Referring now to FIGS. 10 and 11, a modified form of shell, particularly for use with the standard stud 24, has been illustrated. Essentially the embodiments of FIGS. 10 and 11 is a modification of the basic philosophy of the embodiment of FIGS. 4 and 5. To this end, the tubular shell 10a has been formed slightly differently by striking the rounded end 12a with a tool which creates a series of depressions 42 that are illustrated as being somewhat in a starburst design with the points of the depressions 42 extending radially outward substantially to the inner wall of the shell 10a. The resilient member 22 when forced against the depressions, will not find a tight seat; but the depressions will permit the escape of air as the stud is inserted, allowing air to pass radially outward and around the outer wall of the resilient member as described in connection with the other embodiments. In effect, therefore, with merely an additional operation, the shell can be formed with radially outward grooves giving the same effect as the radially outward extending grooves on the washer 30 as seen in the embodiments of FIGS. 4 and 5.

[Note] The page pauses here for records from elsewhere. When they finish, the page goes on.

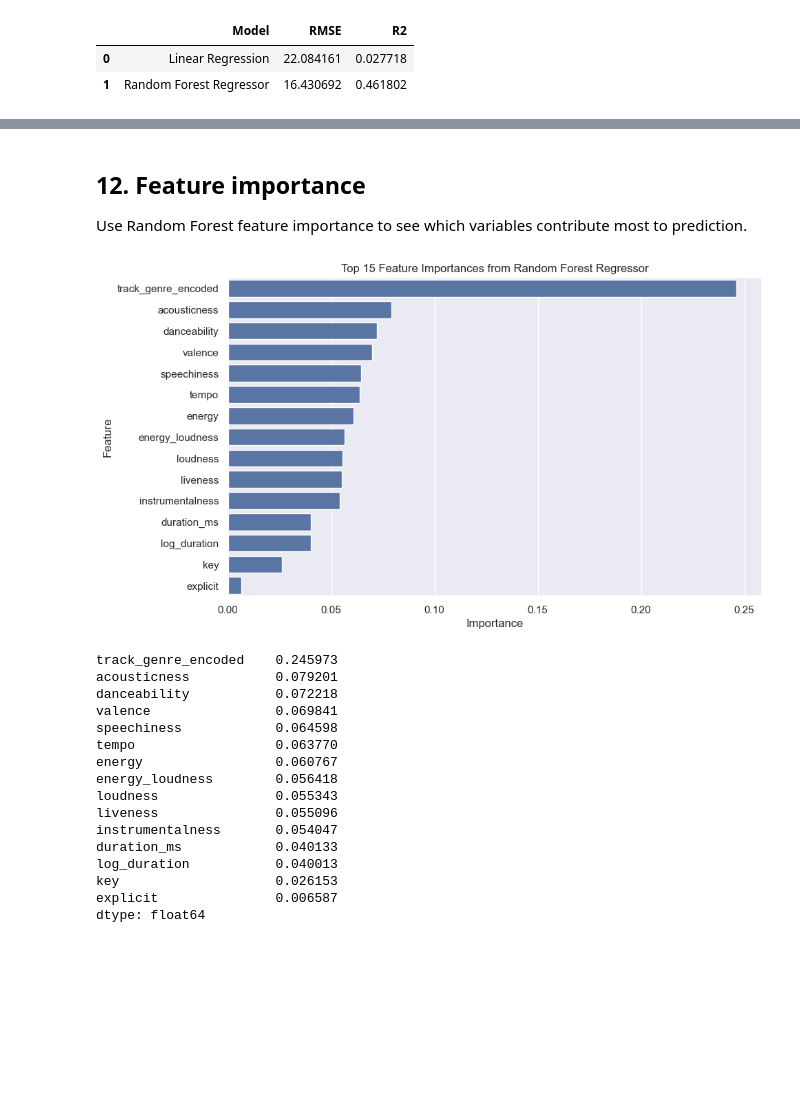
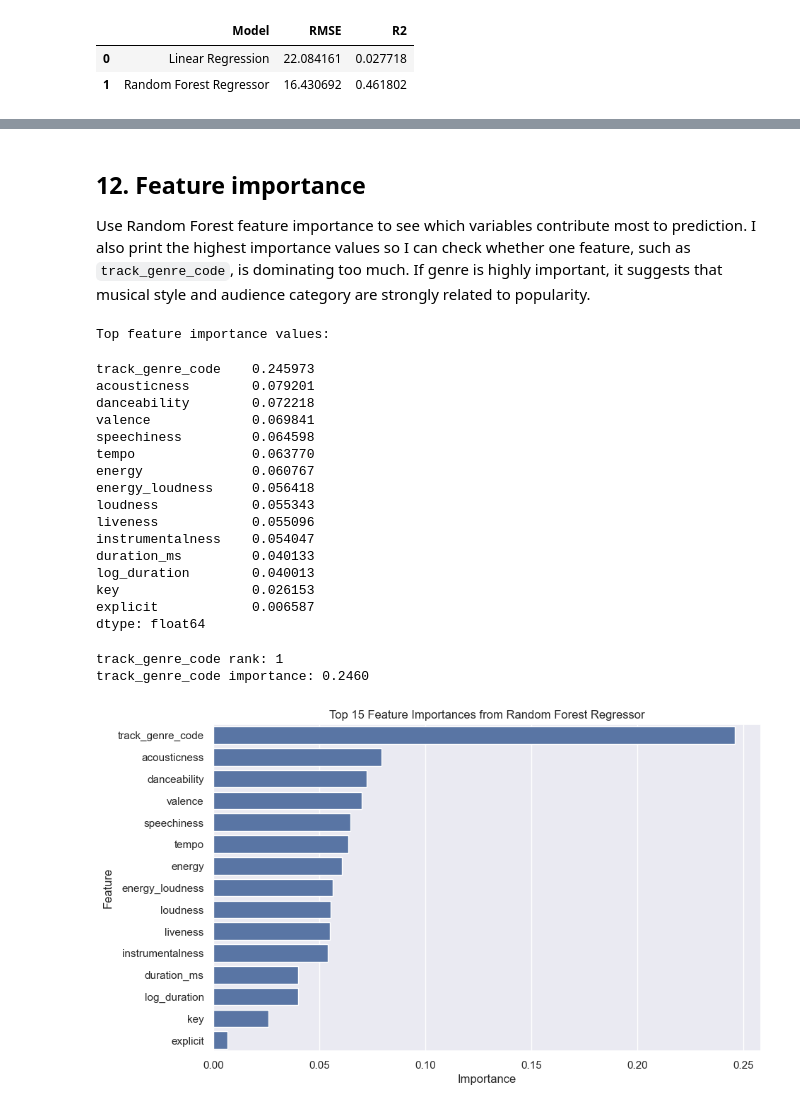
Before and after one commit to chengda-lin/CS506-Project, a Jupyter notebook: notebooks/eda.ipynb, the cells around one changed output, grey strips where cells are left out. Saved outputs shown, nothing was run; the diff lists cells and outputs as text; code cells hidden in the pictures; blank space fills up the shorter version.

```diff
--- a/notebooks/eda.ipynb
+++ b/notebooks/eda.ipynb
@@ -125,8 +125,9 @@ df = df.dropna().drop_duplicates().reset_index(drop=True)
 df["explicit"] = df["explicit"].astype(int)
 
 # Encode genre as a numeric column for later models
+# The original track_genre column is text, so models like linear regression cannot use it directly.
 genre_encoder = LabelEncoder()
-df["track_genre_encoded"] = genre_encoder.fit_transform(df["track_genre"])
+df["track_genre_code"] = genre_encoder.fit_transform(df["track_genre"])
 
 print("\nShape after cleaning:", df.shape)
 # Check for duplicate rows
@@ -307,7 +308,7 @@ Text metadata columns such as track name and artist are excluded because they ar
 feature_cols = [
     "duration_ms", "explicit", "danceability", "energy", "key", "loudness",
     "mode", "speechiness", "acousticness", "instrumentalness", "liveness",
-    "valence", "tempo", "time_signature", "track_genre_encoded",
+    "valence", "tempo", "time_signature", "track_genre_code",
     "log_duration", "energy_loudness"
 ]
 
@@ -315,7 +316,7 @@ X = df[feature_cols].copy()
 y_reg = df["popularity"]
 y_clf = df["is_popular"]
 
-# Split data into training and testing sets
+# Split data into training and testing sets before scaling to avoid data leakage
 X_train_reg, X_test_reg, y_train_reg, y_test_reg = train_test_split(
     X, y_reg, test_size=0.2, random_state=42
 )
@@ -325,12 +326,14 @@ X_train_clf, X_test_clf, y_train_clf, y_test_clf = train_test_split(
 )
 
 # Scale features so large-value columns like duration_ms do not dominate linear models
-scaler = StandardScaler()
-X_train_reg_scaled = scaler.fit_transform(X_train_reg)
-X_test_reg_scaled = scaler.transform(X_test_reg)
+# Fit the scaler only on the training set, then transform the test set using the same rule.
+reg_scaler = StandardScaler()
+X_train_reg_scaled = reg_scaler.fit_transform(X_train_reg)
+X_test_reg_scaled = reg_scaler.transform(X_test_reg)
 
-X_train_clf_scaled = scaler.fit_transform(X_train_clf)
-X_test_clf_scaled = scaler.transform(X_test_clf)
+clf_scaler = StandardScaler()
+X_train_clf_scaled = clf_scaler.fit_transform(X_train_clf)
+X_test_clf_scaled = clf_scaler.transform(X_test_clf)
 
 print("Regression feature matrix shape:", X.shape)
 print("Classification feature matrix shape:", X.shape)
@@ -461,33 +514,45 @@ weighted avg       0.96      0.96      0.94     22710
 # %% [markdown]
 ## 12. Feature importance
 
-Use Random Forest feature importance to see which variables contribute most to prediction.
+Use Random Forest feature importance to see which variables contribute most to prediction. I also print the highest importance values so I can check whether one feature, such as `track_genre_code`, is dominating too much. If genre is highly important, it suggests that musical style and audience category are strongly related to popularity.
 # %%
-rf_importance = pd.Series(rf_reg.feature_importances_, index=X.columns).sort_values(ascending=False).head(15)
+rf_importance_all = pd.Series(rf_reg.feature_importances_, index=X.columns).sort_values(ascending=False)
+rf_importance = rf_importance_all.head(15)
+
+print("Top feature importance values:")
+display(rf_importance)
+
+# Check whether the encoded genre column is one of the strongest predictors
+if "track_genre_code" in rf_importance_all.index:
+    genre_rank = rf_importance_all.index.get_loc("track_genre_code") + 1
+    genre_importance = rf_importance_all.loc["track_genre_code"]
+    print(f"track_genre_code rank: {genre_rank}")
+    print(f"track_genre_code importance: {genre_importance:.4f}")
 
 plt.figure(figsize=(10, 6))
 sns.barplot(x=rf_importance.values, y=rf_importance.index)
 plt.title("Top 15 Feature Importances from Random Forest Regressor")
 plt.xlabel("Importance")
 plt.ylabel("Feature")
 plt.show()
-
-display(rf_importance)
 # %% [output]
+Top feature importance values:
+track_genre_code    0.245973
+acousticness        0.079201
+danceability        0.072218
+valence             0.069841
+speechiness         0.064598
+tempo               0.063770
+energy              0.060767
+energy_loudness     0.056418
+loudness            0.055343
+liveness            0.055096
+instrumentalness    0.054047
+duration_ms         0.040133
+log_duration        0.040013
+key                 0.026153
+explicit            0.006587
+dtype: float64
+track_genre_code rank: 1
+track_genre_code importance: 0.2460
-[figure, old version]
+[figure, new version]
-track_genre_encoded    0.245973
-acousticness           0.079201
-danceability           0.072218
-valence                0.069841
-speechiness            0.064598
-tempo                  0.063770
-energy                 0.060767
-energy_loudness        0.056418
-loudness               0.055343
-liveness               0.055096
-instrumentalness       0.054047
-duration_ms            0.040133
-log_duration           0.040013
-key                    0.026153
-explicit               0.006587
-dtype: float64
```
Also changed, not shown: parts of 8 cells of this notebook.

1. A clutch comprising a tubular shell closed at one end to define an open cavity, a resilient stretchable tubular clutch member having a through bore and an outer transverse dimension smaller than the inner transverse dimension of the cavity loosely retained in the cavity, a stud of a tranverse dimension larger than the inner transverse dimension of the clutch member and adapted to be inserted and withdrawn from the clutch member with the external and internal surfaces, respectively, of said stud and clutch member in sealing relation to each other, whereby the resilient clutch member expands in said shell during insertion of said stud, yet allows release of displaced air from said shell, said shell having peripheral lip means at the open end of the cavity and being imperforate except for said open end, means at the inner end of the cavity providing a passageway for air from the bore of the tubular clutch member to the wall of said shell, whereby, as the stud is withdrawn, the clutch member seals against the lip means and a partial vacuum occurs thereby resisting disengagement.
2. A clutch as in claim 1 wherein said means at the inner end of the cavity is a washer having an open center and a face having radially extending grooves, the face of said washer bearing against the inner end of said resilient tubular clutch member.
3. A clutch as in claim 1 wherein said means at the inner end of the cavity are a plurality of radially extending grooves at the closed end of the tubular shell against which the resilient clutch member bears when the stud is inserted therein.
|3282602||November 1966||Willingshofer et al.|
|3687465||August 1972||Grime et al.|
|4246679||January 27, 1981||Monett|
|4387488||June 14, 1983||Kanzaka|
|4404713||September 20, 1983||Dorsey|
International Classification: A44B 1700;